Your task: Below is a block of records; reproduce all of them exactly and leave out any pictures.
=== Section Start ===
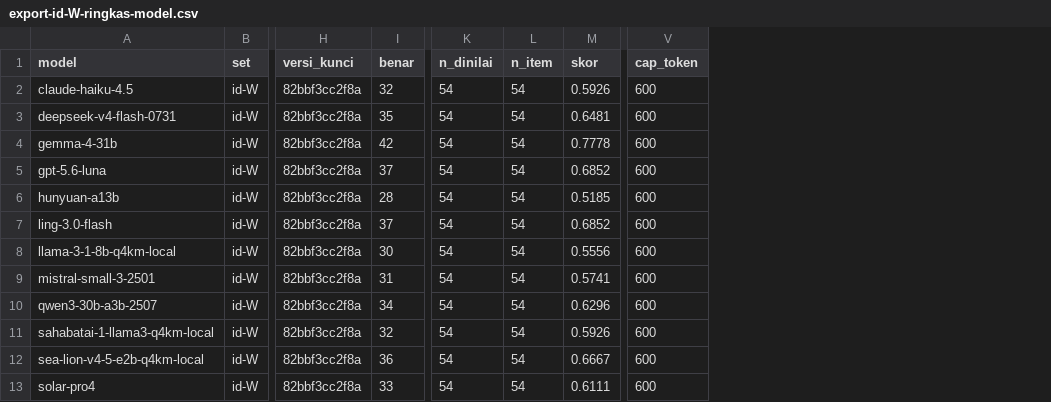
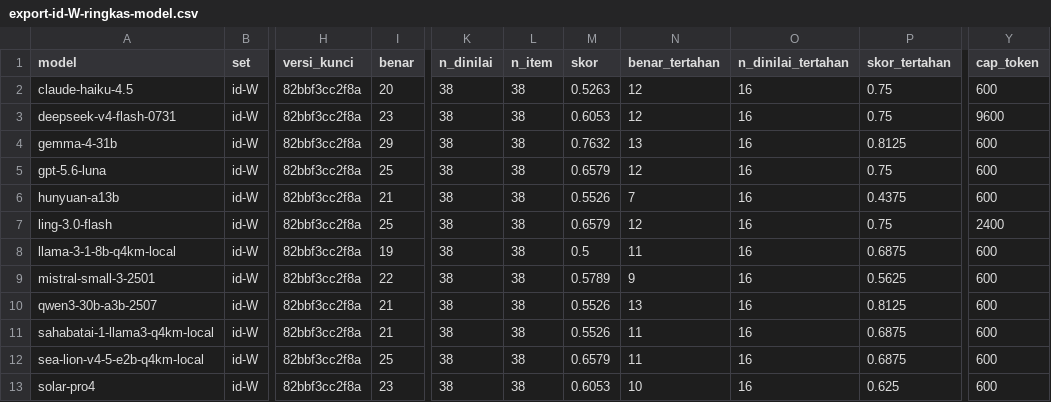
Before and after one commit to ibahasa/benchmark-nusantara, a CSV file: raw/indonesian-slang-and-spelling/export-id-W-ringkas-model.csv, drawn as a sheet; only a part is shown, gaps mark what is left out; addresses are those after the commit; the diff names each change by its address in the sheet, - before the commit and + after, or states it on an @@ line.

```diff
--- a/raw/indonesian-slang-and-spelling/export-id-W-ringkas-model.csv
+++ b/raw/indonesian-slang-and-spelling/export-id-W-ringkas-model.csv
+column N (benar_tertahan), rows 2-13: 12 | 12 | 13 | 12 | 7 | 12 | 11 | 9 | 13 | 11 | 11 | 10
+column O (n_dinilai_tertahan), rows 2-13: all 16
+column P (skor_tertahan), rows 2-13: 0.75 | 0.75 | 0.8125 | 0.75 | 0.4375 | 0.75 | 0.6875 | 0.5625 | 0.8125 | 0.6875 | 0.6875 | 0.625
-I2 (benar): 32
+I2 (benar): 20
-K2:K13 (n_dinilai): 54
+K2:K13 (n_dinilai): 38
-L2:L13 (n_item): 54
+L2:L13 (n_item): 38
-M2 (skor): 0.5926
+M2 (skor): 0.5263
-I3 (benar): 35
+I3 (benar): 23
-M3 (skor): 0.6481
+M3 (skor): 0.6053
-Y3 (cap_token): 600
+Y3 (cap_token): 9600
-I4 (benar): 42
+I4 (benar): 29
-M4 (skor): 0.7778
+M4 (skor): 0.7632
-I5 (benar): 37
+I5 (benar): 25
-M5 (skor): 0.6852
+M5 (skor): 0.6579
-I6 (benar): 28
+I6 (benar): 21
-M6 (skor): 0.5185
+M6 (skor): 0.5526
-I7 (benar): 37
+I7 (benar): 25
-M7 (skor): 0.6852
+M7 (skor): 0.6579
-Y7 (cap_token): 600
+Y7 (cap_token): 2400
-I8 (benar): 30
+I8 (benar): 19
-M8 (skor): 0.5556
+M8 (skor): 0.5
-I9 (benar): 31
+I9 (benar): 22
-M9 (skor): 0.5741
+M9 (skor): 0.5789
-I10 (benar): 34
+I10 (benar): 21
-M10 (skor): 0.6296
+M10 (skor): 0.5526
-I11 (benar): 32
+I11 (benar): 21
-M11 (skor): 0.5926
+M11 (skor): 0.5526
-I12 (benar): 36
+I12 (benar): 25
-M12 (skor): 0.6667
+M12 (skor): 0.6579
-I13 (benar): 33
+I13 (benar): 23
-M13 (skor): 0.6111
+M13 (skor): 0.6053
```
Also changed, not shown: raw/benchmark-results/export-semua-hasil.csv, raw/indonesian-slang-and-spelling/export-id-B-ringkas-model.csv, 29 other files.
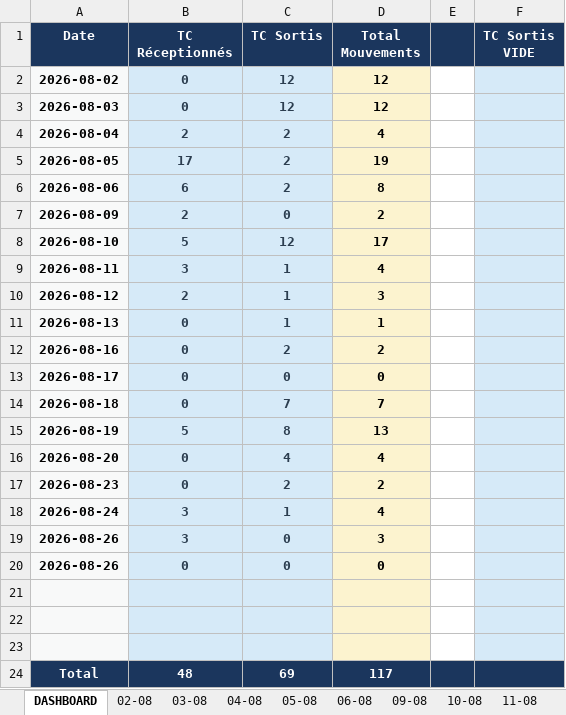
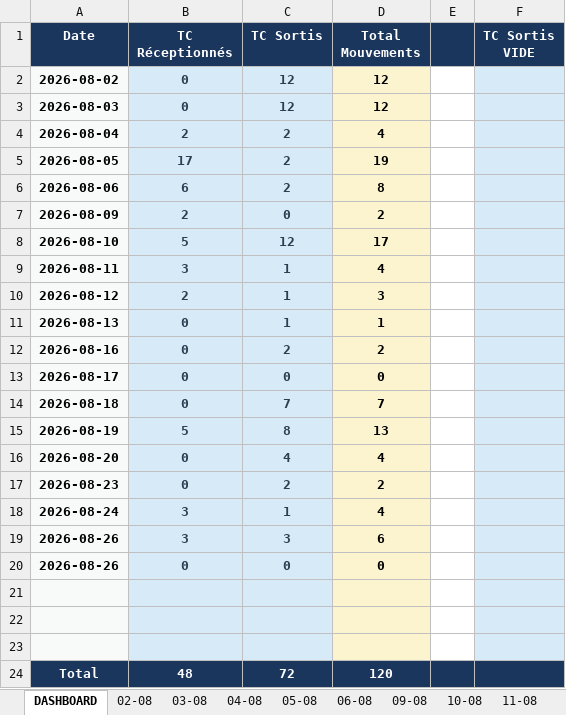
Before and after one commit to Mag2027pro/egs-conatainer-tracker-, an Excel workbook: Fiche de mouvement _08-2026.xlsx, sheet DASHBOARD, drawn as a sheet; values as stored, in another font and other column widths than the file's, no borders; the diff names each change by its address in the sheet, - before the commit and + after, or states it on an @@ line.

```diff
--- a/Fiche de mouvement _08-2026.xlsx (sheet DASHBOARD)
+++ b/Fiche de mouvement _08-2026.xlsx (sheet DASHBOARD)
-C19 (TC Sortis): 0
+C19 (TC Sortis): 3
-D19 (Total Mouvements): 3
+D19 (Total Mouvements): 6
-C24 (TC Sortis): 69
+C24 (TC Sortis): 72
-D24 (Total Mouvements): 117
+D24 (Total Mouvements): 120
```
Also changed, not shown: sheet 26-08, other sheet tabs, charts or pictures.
=== Section End ===
Solution for this exercise:
Before and after one commit to ibahasa/benchmark-nusantara, a CSV file: raw/indonesian-slang-and-spelling/export-id-W-ringkas-model.csv, drawn as a sheet; only a part is shown, gaps mark what is left out; addresses are those after the commit; the diff names each change by its address in the sheet, - before the commit and + after, or states it on an @@ line.

```diff
--- a/raw/indonesian-slang-and-spelling/export-id-W-ringkas-model.csv
+++ b/raw/indonesian-slang-and-spelling/export-id-W-ringkas-model.csv
+column N (benar_tertahan), rows 2-13: 12 | 12 | 13 | 12 | 7 | 12 | 11 | 9 | 13 | 11 | 11 | 10
+column O (n_dinilai_tertahan), rows 2-13: all 16
+column P (skor_tertahan), rows 2-13: 0.75 | 0.75 | 0.8125 | 0.75 | 0.4375 | 0.75 | 0.6875 | 0.5625 | 0.8125 | 0.6875 | 0.6875 | 0.625
-I2 (benar): 32
+I2 (benar): 20
-K2:K13 (n_dinilai): 54
+K2:K13 (n_dinilai): 38
-L2:L13 (n_item): 54
+L2:L13 (n_item): 38
-M2 (skor): 0.5926
+M2 (skor): 0.5263
-I3 (benar): 35
+I3 (benar): 23
-M3 (skor): 0.6481
+M3 (skor): 0.6053
-Y3 (cap_token): 600
+Y3 (cap_token): 9600
-I4 (benar): 42
+I4 (benar): 29
-M4 (skor): 0.7778
+M4 (skor): 0.7632
-I5 (benar): 37
+I5 (benar): 25
-M5 (skor): 0.6852
+M5 (skor): 0.6579
-I6 (benar): 28
+I6 (benar): 21
-M6 (skor): 0.5185
+M6 (skor): 0.5526
-I7 (benar): 37
+I7 (benar): 25
-M7 (skor): 0.6852
+M7 (skor): 0.6579
-Y7 (cap_token): 600
+Y7 (cap_token): 2400
-I8 (benar): 30
+I8 (benar): 19
-M8 (skor): 0.5556
+M8 (skor): 0.5
-I9 (benar): 31
+I9 (benar): 22
-M9 (skor): 0.5741
+M9 (skor): 0.5789
-I10 (benar): 34
+I10 (benar): 21
-M10 (skor): 0.6296
+M10 (skor): 0.5526
-I11 (benar): 32
+I11 (benar): 21
-M11 (skor): 0.5926
+M11 (skor): 0.5526
-I12 (benar): 36
+I12 (benar): 25
-M12 (skor): 0.6667
+M12 (skor): 0.6579
-I13 (benar): 33
+I13 (benar): 23
-M13 (skor): 0.6111
+M13 (skor): 0.6053
```
Also changed, not shown: raw/benchmark-results/export-semua-hasil.csv, raw/indonesian-slang-and-spelling/export-id-B-ringkas-model.csv, 29 other files.
Before and after one commit to Mag2027pro/egs-conatainer-tracker-, an Excel workbook: Fiche de mouvement _08-2026.xlsx, sheet DASHBOARD, drawn as a sheet; values as stored, in another font and other column widths than the file's, no borders; the diff names each change by its address in the sheet, - before the commit and + after, or states it on an @@ line.

```diff
--- a/Fiche de mouvement _08-2026.xlsx (sheet DASHBOARD)
+++ b/Fiche de mouvement _08-2026.xlsx (sheet DASHBOARD)
-C19 (TC Sortis): 0
+C19 (TC Sortis): 3
-D19 (Total Mouvements): 3
+D19 (Total Mouvements): 6
-C24 (TC Sortis): 69
+C24 (TC Sortis): 72
-D24 (Total Mouvements): 117
+D24 (Total Mouvements): 120
```
Also changed, not shown: sheet 26-08, other sheet tabs, charts or pictures.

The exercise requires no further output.